John Campbell-Larsen, Kyoto Women’s University

 Quick Guide

  • Keywords: Breakout rooms, participation
  • Learner English level: Intermediate and above
  • Learner maturity: University
  • Preparation time: 10 minutes
  • Activity time: 20 minutes
  • Materials: Handout (see Appendix)

One noticeable aspect of Zoom breakout rooms is the tendency of students to fall silent when the teacher enters the room. The teacher is usually expected to initiate some talk or action and the students usually remain silent until this happens. To integrate the teacher’s arrival with minimal disruption, students can be encouraged to provide a previous action formulation (PAF) (Pillet-Shore, 2010) that accommodates an incoming person into the ongoing interaction. Note that although an enquiry by the incomer (“What are you talking about?”) is not wrong per se, it is more desirable for students to be proactive in accommodating new entrants.



Step 1: Prepare the handout from the appendix.



Step 1: Elicit from the students what happens when a teacher enters a breakout room (i.e., students fall silent). Ask students how they feel if this happens when they join a conversation.

Step 2: Role play an example with three volunteers. Ask two students to keep their cameras on, while the rest of the class switch theirs off. Ask one other volunteer to switch their camera on and join the conversation after a minute or so. Converse about any topic with the camera on students, and when the nominated entrant student joins, provide a PAF (e.g., “Hi, we were just talking about work and Tomomi said she works in a café”). Get feedback about what you did to accommodate the incomer.

Step 3: Explain that when someone enters a breakout room when conversation is already underway, one of the students should self-select to provide a previous action formulation (PAF). This is the students’ responsibility and needs to be done without discussion or selection games like rock, paper, scissors.
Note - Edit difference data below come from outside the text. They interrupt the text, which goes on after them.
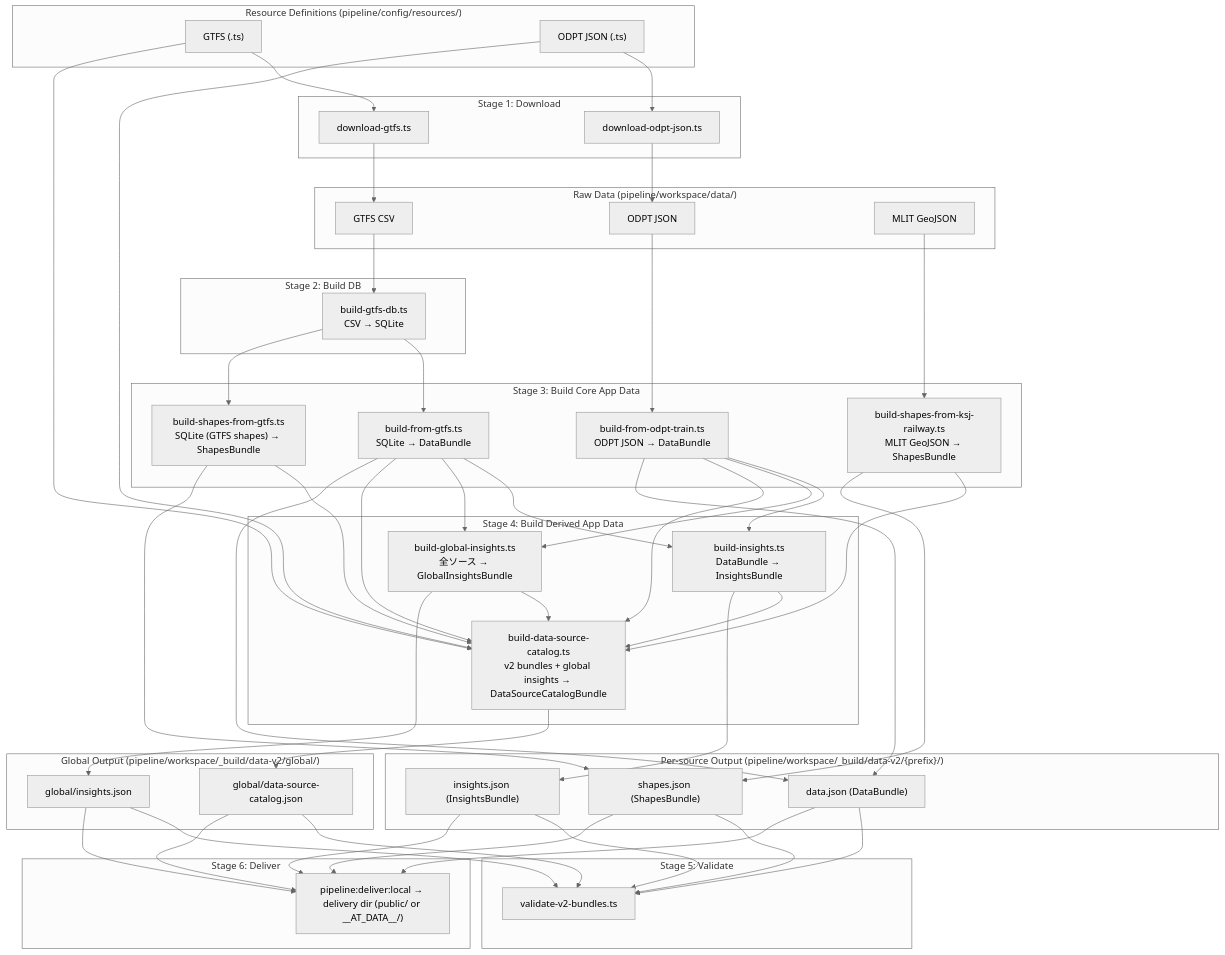
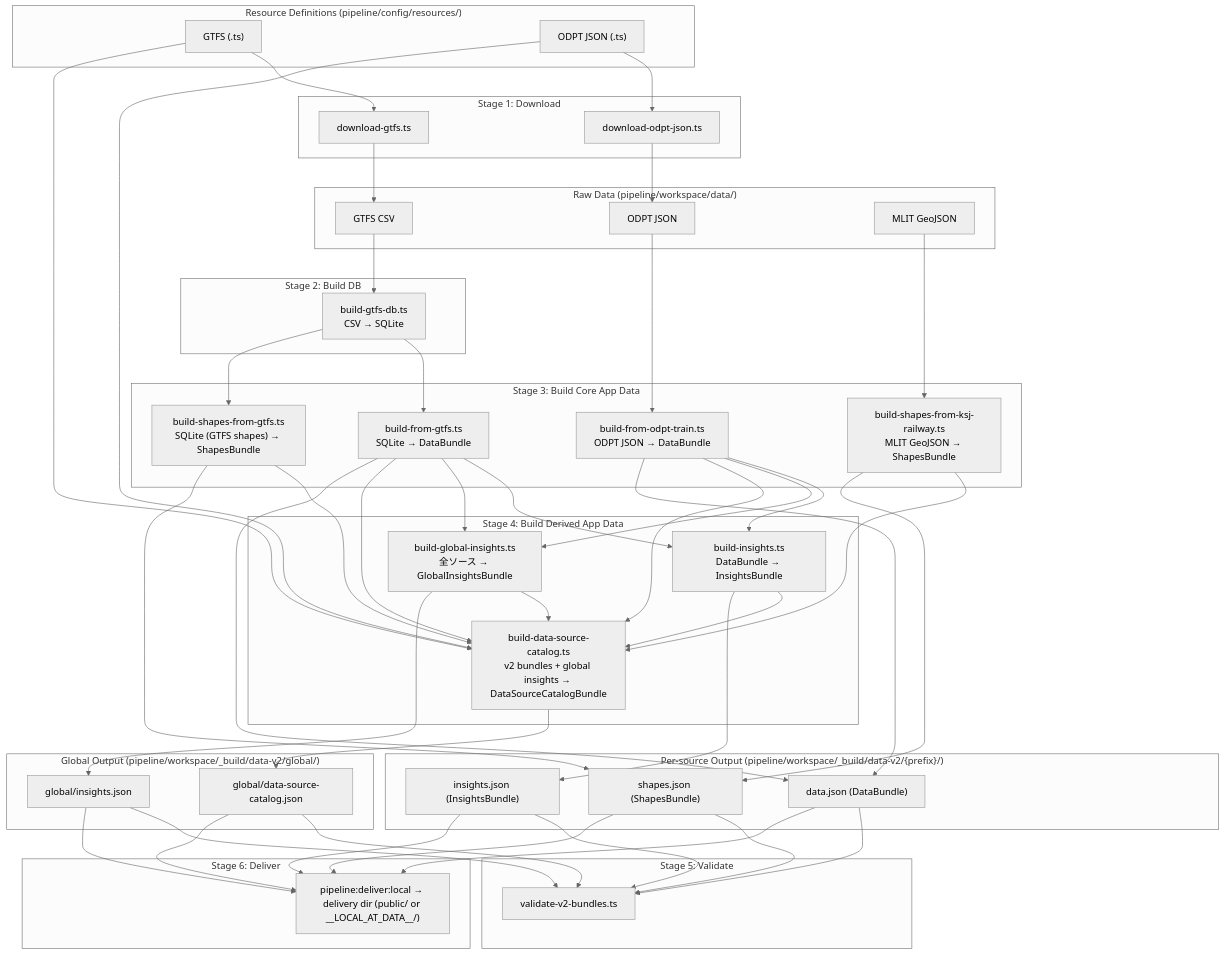
One commit to F88/athenai-transit changed the diagram in pipeline/README.md. Above: the diagram before and after it, drawn with Mermaid (neutral theme). The commit also changed other lines of this file and 5 other files, not shown here.

First line of the commit message:
refactor(pipeline): rename delivery base dir to __LOCAL_AT_DATA__

````diff
--- a/pipeline/README.md
+++ b/pipeline/README.md
@@ -80,73 +80,73 @@
 ```mermaid
 flowchart TD
     subgraph src["Resource Definitions (pipeline/config/resources/)"]
         GR["GTFS (.ts)"]
         OR["ODPT JSON (.ts)"]
     end
 
     subgraph dl["Stage 1: Download"]
         GR --> DG["download-gtfs.ts"]
         OR --> DO["download-odpt-json.ts"]
     end
 
     subgraph raw["Raw Data (pipeline/workspace/data/)"]
         DG --> CSV["GTFS CSV"]
         DO --> OJSON["ODPT JSON"]
         MLIT["MLIT GeoJSON"]
     end
 
     subgraph s2["Stage 2: Build DB"]
         CSV --> DB["build-gtfs-db.ts<br/>CSV → SQLite"]
     end
 
     subgraph s3["Stage 3: Build Core App Data"]
         DB --> BD["build-from-gtfs.ts<br/>SQLite → DataBundle"]
         OJSON --> BO["build-from-odpt-train.ts<br/>ODPT JSON → DataBundle"]
         DB --> BGS["build-shapes-from-gtfs.ts<br/>SQLite (GTFS shapes) → ShapesBundle"]
         MLIT --> BKS["build-shapes-from-ksj-railway.ts<br/>MLIT GeoJSON → ShapesBundle"]
     end
 
     subgraph s4["Stage 4: Build Derived App Data"]
         BD --> BI["build-insights.ts<br/>DataBundle → InsightsBundle"]
         BO --> BI
         BD --> BGI["build-global-insights.ts<br/>全ソース → GlobalInsightsBundle"]
         BO --> BGI
         BD --> BDC["build-data-source-catalog.ts<br/>v2 bundles + global insights → DataSourceCatalogBundle"]
         BO --> BDC
         BGS --> BDC
         BKS --> BDC
         BI --> BDC
         BGI --> BDC
         GR --> BDC
         OR --> BDC
     end
 
     subgraph outLocal["Per-source Output (pipeline/workspace/_build/data-v2/{prefix}/)"]
         BD --> JSON["data.json (DataBundle)"]
         BO --> JSON
         BGS --> SHAPES["shapes.json (ShapesBundle)"]
         BKS --> SHAPES
         BI --> INSIGHTS["insights.json (InsightsBundle)"]
     end
 
     subgraph outGlobal["Global Output (pipeline/workspace/_build/data-v2/global/)"]
         BGI --> GINSIGHTS["global/insights.json"]
         BDC --> CATALOG["global/data-source-catalog.json"]
     end
 
     subgraph s5["Stage 5: Validate"]
         JSON --> VAL["validate-v2-bundles.ts"]
         SHAPES --> VAL
         INSIGHTS --> VAL
         GINSIGHTS --> VAL
         CATALOG --> VAL
     end
 
     subgraph s6["Stage 6: Deliver"]
-        JSON --> DELIVER["pipeline:deliver:local → delivery dir (public/ or __AT_DATA__/)"]
+        JSON --> DELIVER["pipeline:deliver:local → delivery dir (public/ or __LOCAL_AT_DATA__/)"]
         SHAPES --> DELIVER
         INSIGHTS --> DELIVER
         GINSIGHTS --> DELIVER
         CATALOG --> DELIVER
     end
 ```
````
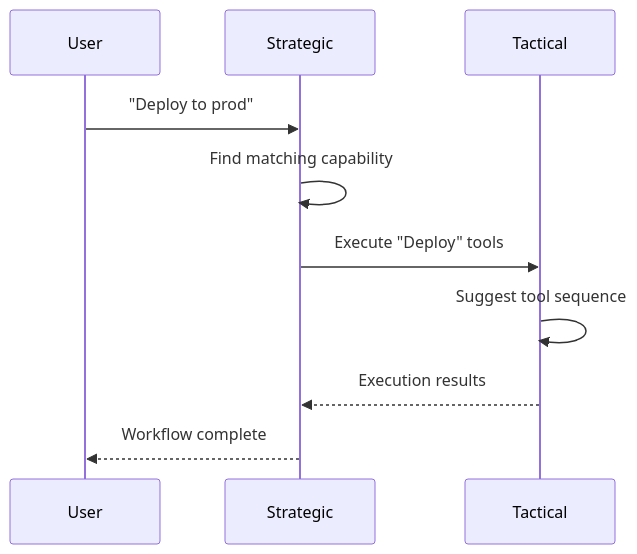
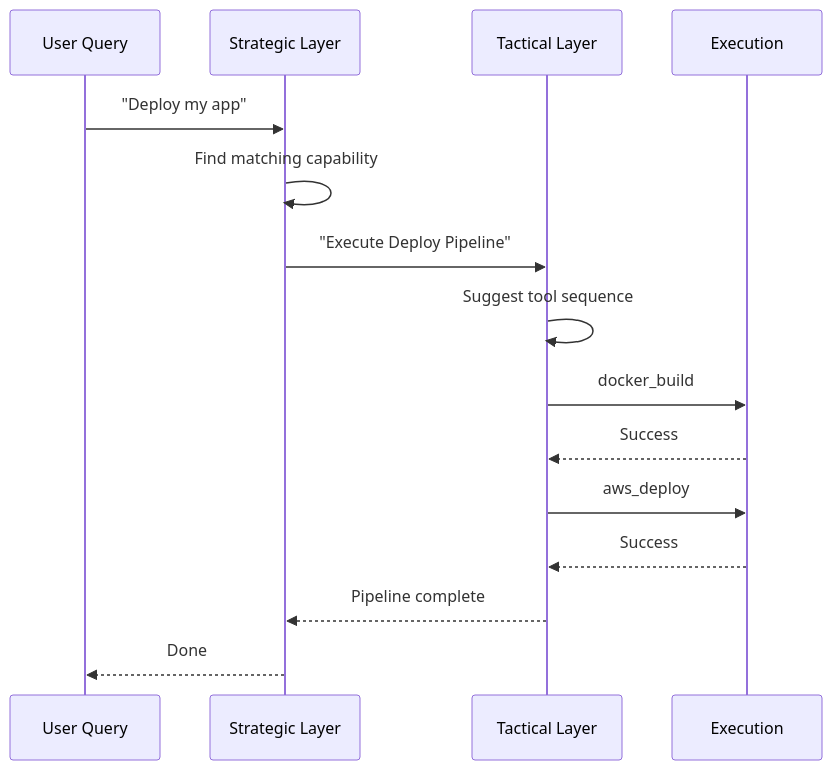
Before and after one commit to Casys-AI/casys-pml: the second of 4 diagrams in src/web/posts/2025-12-18-two-layer-architecture.md, drawn with Mermaid. The commit also changed other lines of this file, not shown here.

Commit message:
blog: complete Two-Layer Architecture article

````diff
--- a/src/web/posts/2025-12-18-two-layer-architecture.md
+++ b/src/web/posts/2025-12-18-two-layer-architecture.md
@@ -87,9 +97,18 @@
 ```mermaid
 sequenceDiagram
-    User->>Strategic: "Deploy to prod"
-    Strategic->>Strategic: Find matching capability
-    Strategic->>Tactical: Execute "Deploy" tools
-    Tactical->>Tactical: Suggest tool sequence
-    Tactical-->>Strategic: Execution results
-    Strategic-->>User: Workflow complete
+    participant U as User Query
+    participant S as Strategic Layer
+    participant T as Tactical Layer
+    participant E as Execution
+
+    U->>S: "Deploy my app"
+    S->>S: Find matching capability
+    S->>T: "Execute Deploy Pipeline"
+    T->>T: Suggest tool sequence
+    T->>E: docker_build
+    E-->>T: Success
+    T->>E: aws_deploy
+    E-->>T: Success
+    T-->>S: Pipeline complete
+    S-->>U: Done
 ```
````
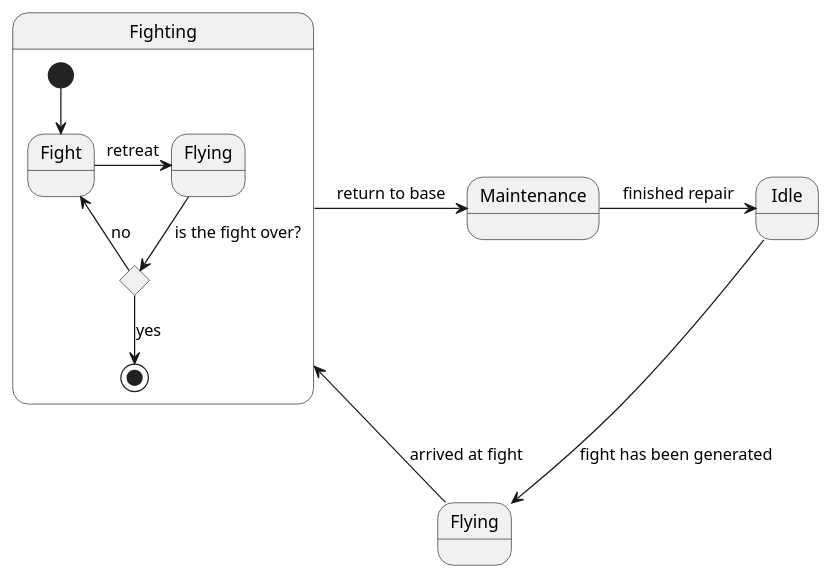
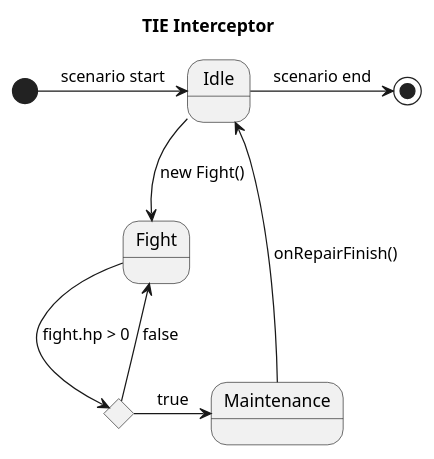
Before and after one commit to darkhappy/flightsim: the diagram in Documentation/Diagrams/State/Fight.puml, drawn with PlantUML. The commit also changed 1 other file, not shown here.

Commit message:
UML: Reformatted Class/Simulator, finished Fight State

```diff
--- a/Documentation/Diagrams/State/Fight.puml
+++ b/Documentation/Diagrams/State/Fight.puml
@@ -1,33 +1,21 @@
 @startuml
 'https://plantuml.com/state-diagram
+Title TIE Interceptor 
 
 state Idle
-
-Idle --> Flying : fight has been generated
-
-state Flying
-
-Flying --> Fighting : arrived at fight
-
+state Fight
+state c <<choice>>
 state Maintenance
 
-state Fighting {
-    state "Flying" as FlyingBack
-    state Fight
-    state c <<choice>>
-    
-    [*] --> Fight
-    Fight -> FlyingBack : retreat
-    FlyingBack --> c : is the fight over?
-    c --> Fight : no
-    c --> [*] : yes
-}
+[*] -> Idle : scenario start
+Idle --> Fight : new Fight()
 
-Fighting -> Maintenance : return to base
+Fight --> c : fight.hp > 0
+c -> Maintenance : true
+c --> Fight : false
 
+Maintenance -> Idle : onRepairFinish()
 
-Maintenance -> Idle : finished repair
-
-
+Idle -> [*] : scenario end
 
 @enduml
```
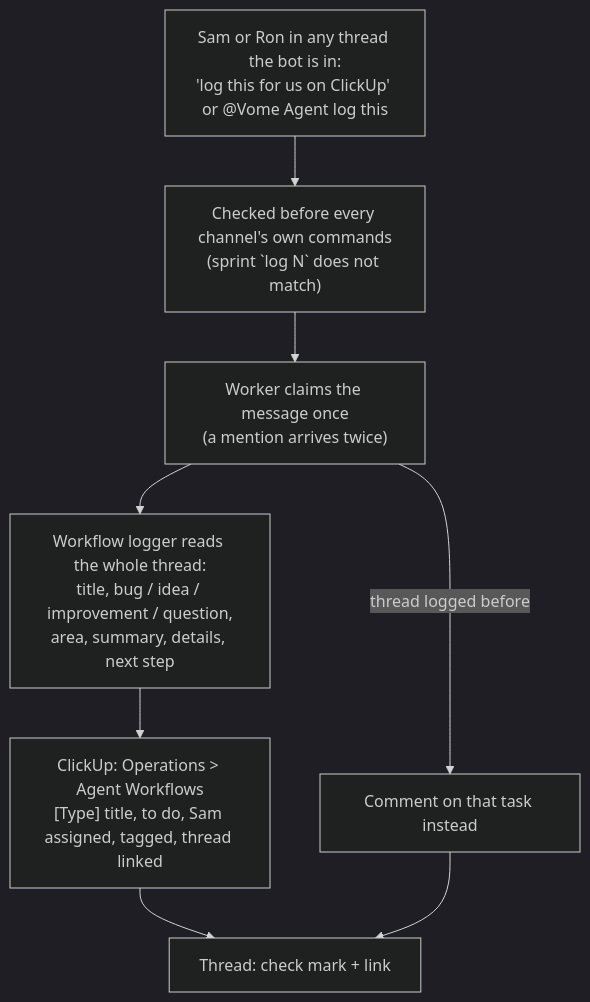
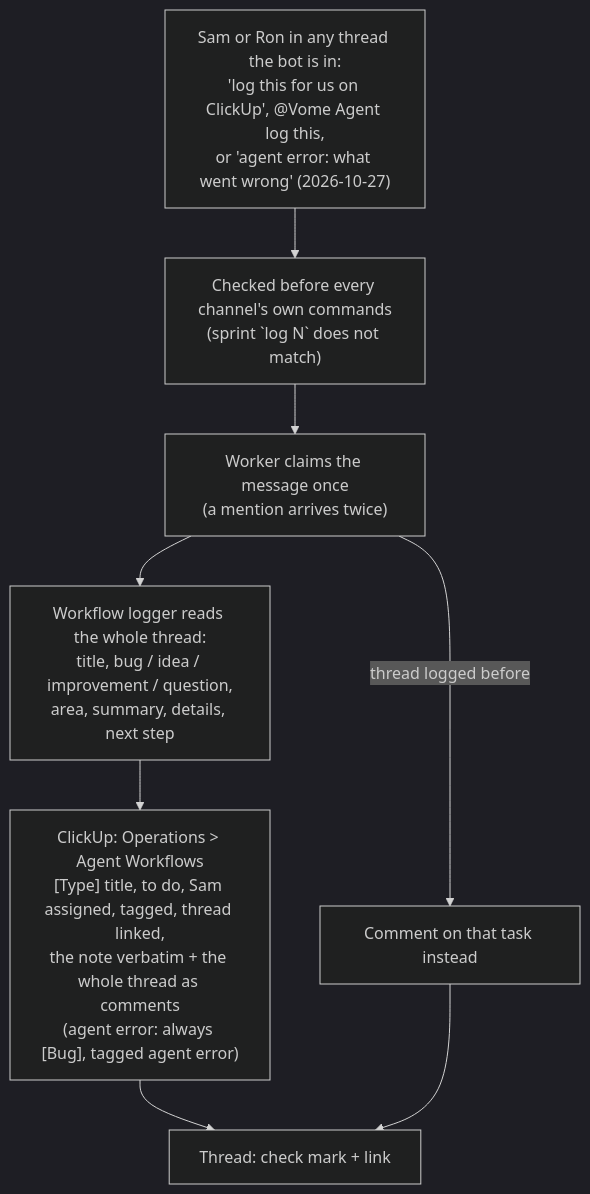
Before and after one commit to vomeadmin/vome-os: the tenth of 12 diagrams in WORKFLOWS.md, drawn with Mermaid (dark theme). The commit also changed other lines of this file and 4 other files, not shown here.

First line of the commit message:
Feature desk: several commands per reply, go all, one PR per request; agent error logging

````diff
--- a/WORKFLOWS.md
+++ b/WORKFLOWS.md
@@ -223,9 +225,9 @@
 ```mermaid
 flowchart TD
-  T["Sam or Ron in any thread the bot is in:<br/>'log this for us on ClickUp' or @Vome Agent log this"]:::built --> G["Checked before every channel's own commands<br/>(sprint `log N` does not match)"]:::built
+  T["Sam or Ron in any thread the bot is in:<br/>'log this for us on ClickUp', @Vome Agent log this,<br/>or 'agent error: what went wrong' (2026-10-27)"]:::built --> G["Checked before every channel's own commands<br/>(sprint `log N` does not match)"]:::built
   G --> W["Worker claims the message once<br/>(a mention arrives twice)"]:::built
   W --> L["Workflow logger reads the whole thread:<br/>title, bug / idea / improvement / question,<br/>area, summary, details, next step"]:::built
-  L --> C["ClickUp: Operations > Agent Workflows<br/>[Type] title, to do, Sam assigned, tagged, thread linked"]:::built
+  L --> C["ClickUp: Operations > Agent Workflows<br/>[Type] title, to do, Sam assigned, tagged, thread linked,<br/>the note verbatim + the whole thread as comments<br/>(agent error: always [Bug], tagged agent error)"]:::built
   W -->|thread logged before| CM["Comment on that task instead"]:::built
   C & CM --> R["Thread: check mark + link"]:::built
 ```
````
Speed and automaticity are key.

Step 4: Distribute handout. Ensure students understand all components of a PAF: (1) A greeting, possibly with an address term (“Hi, John”); (2) An account of the topic using the reported speech form speak/talk + about (“We were just talking about work . . .”) Be sure to include the word just as this serves the pragmatic function of bringing the listener up to date; (3) A more detailed report using say + that to report the content of the previous talk (“. . . and Yuki was saying that she works in a café.”) Make sure that students understand the need to report both topic and content. A report of topic only (“Hi John. We were just talking about work.”) is incomplete.

Step 5: Tell students to work in pairs to write PAFs for the example conversations in the handout.

Step 5: Ask pairs to share their answers with the whole class. Note that answers will vary.

Step 6:  Assign the students to breakout rooms. After a short while visit each room to ensure that a PAF is forthcoming. Resist the urge to fill silence when you enter a breakout room.

Step 7: Reconvene the whole class for feedback and establish that PAF will be expected in breakout room activities in all subsequent classes.



The ability to produce a PAF is a key resource for students in online interactions and should become automatic with practice. It shifts the accountability for maintaining conversational flow from teacher to students and establishes a pragmatic skill that can also be applied in off-line contexts.



Pillet-Shore, D. (2010). Making way and making sense: Including newcomers in interaction. Social Psychology Quarterly, 73(2), 152-175. http://dx.doi.org/10.1177/0190272510369668



The appendix is available below.